As the fourth week of the fall campaign begins -- with five weeks to go -- the candidates might appear to be darting aimlessly about the political map like water bugs.
But what actually takes place is an informed pursuit of states with close margins where the election could be won or lost, or forays to soften an opponent's home base.
The candidates' sophisticated radar, their polling operations, send back almost daily reading of targets of opportunity.
This week, Republican Ronald Reagan will hit a series of his "in doubt" or "leaning" targets, including Tennessee, Florida, and Louisiana, which lie in President Carter's native South. Then he will head for Missouri, a Carter state in 1976 but a tossup in 1980. And from El Paso, Texas, he will beam into neighboring New Mexico to shore up that slipping Reagan state.
Mr. Carter, meanwhile, will head to the West Coast, where his strategists tell him he can make gains in Mr. Reagan's native California as well as in Oregon and Washington. And John Anderson will work his way east along the pivotal industrial state axis from Chicago to Philadelphia and New York.
In a regional breakout of candidate electoral strength, Democrat Carter appears to be in serious trouble everywhere, but most notably in the South, where he won the election in 1976.
A regional count, based on GOP, Democratic, and independent surveys and sources, gives Reagan an 89-to-4 electoral vote edge over Carter in the West, with 9 electoral votes in doubt. Reagan leads in the Midwest 91 to 22 in electoral votes, with 32 in doubt.
Among the South and border states, Carter leads 86 to 46, with 34 electoral votes in doubt. And in the East, Carter leads Reagan by 21 to 7. But with 97 votes in doubt in Pennsylvania, New York, New Jersey, Connecticut, and Maine, the entire region appears up for grabs.
Analysts and opponents agree the 1980 race will be decided by possibly minuscule margins, including the South, where Carter built a 1.7 million vote margin in 1976.
Even in 1976, Carter carried only two Confederacy states -- Arkansas and Georgia -- with more than 60 percent of the vote, analyst Richard Scammon points out, and he took 4 others with less than 55 percent of the vote. He carried Mississippi by just 14,000 votes Louisiana by 74,000 votes.
In 1980 at this point, on ly Georgia, West Virginia, the District of Columbia , and possibly Arkansas, Mississippi, and North Carolina are rated strong Carter states.
In a close race, John Anderson will be a factor in the South. That factor though is likely to be less powerful than in East, where his presence puts New York State's 41 electoral votes in doubt.
Proportionately, "Anderson might hurt Carter more in the South" than outside, Scammon says. In Mississippi, Florida, Louisiana, Texas, and Virginia -- accounting for 72 electoral votes -- there are few liberal or moderate Republicans. But an Anderson draw from Carter among liberal or moderate Democrats, even taking just eight electoral votes from Carter to seven from Reagan, could prove decisive, given the anticipated close votes.

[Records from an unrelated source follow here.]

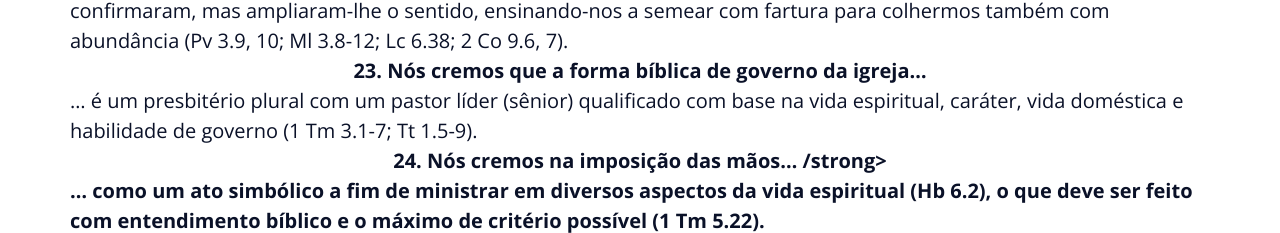
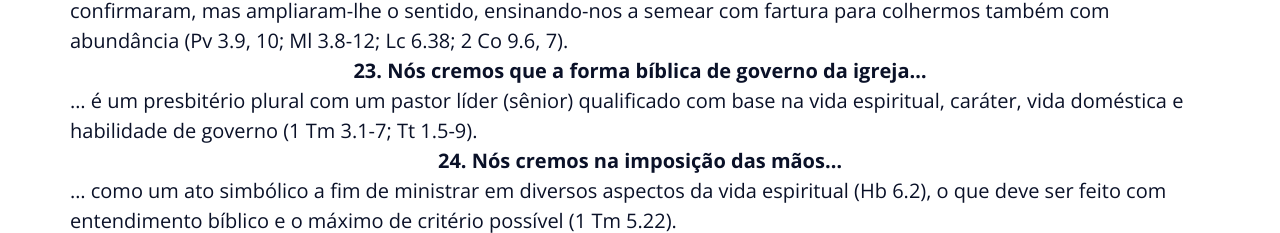
Before and after one commit to evairb/igreja_cvn, a plain HTML site: page index.html in a window 1280 px wide. Shown: the part 5109-5342 px from the top of the page. Drawn offline with nearby package versions, Linux system fonts and the light colour scheme.

Commit message:
corrigido iten 24

```diff
--- a/index.html
+++ b/index.html
@@ -273,7 +273,7 @@
       </p>
 
       <p><strong>24. Nós cremos na imposição das mãos…
-        /strong></p>
+      </strong></p>
       <p>… como um ato simbólico a fim de ministrar em diversos aspectos da vida espiritual (Hb 6.2), o que deve ser feito com entendimento bíblico e o máximo de critério possível (1 Tm 5.22).
       </p>
 
```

Nationally, Anderson hurts Carter in states such as Massachusetts, New York, and Ohio, where Carter's margin might be the smallest, Scammon says. In 1976, Carter won Missouri by 71,000 votes, Texas by 124,000, Wisconsin by 35,000, and Ohio by 11,000 votes.
Thus the public watching Campaign '80 as the midpoint of the final stretch nears can observe the candidates homing in on the points where the margins are closest.
On the Reagan electoral screen only Hawaii in the West is leaning to Carter. But the Republican road show will follow close on Carter's this week in four states leaning for Reagan -- Colorado, Washington, Oregon, and California.
In the Midwest, both Carter and Reagan strategists now see Missouri and Michigan as tossups. They rate Minnesota strong for Carter, and Nebraska, Kansas, and Indiana strong for Reagan.
In the South and border states, the Reagan camp claims a "leaning" advantage in Oklahoma, Texas, Virginia, and South Carolina. They and the Democrats see Carter strong in Mississippi, Georgia, West Virginia, and with the edge in Arkansas, Florida, and North Carolina.
In the East, Reaganites claim a faint margin in Pennsylvania, New York Jersey , and Maine, states some Democrats and neutral observers would put into the doubtful category along with New York and Connecticut. Carter is rated strong in Massachusetts and Rhode Island, with Delaware leaning to Carter.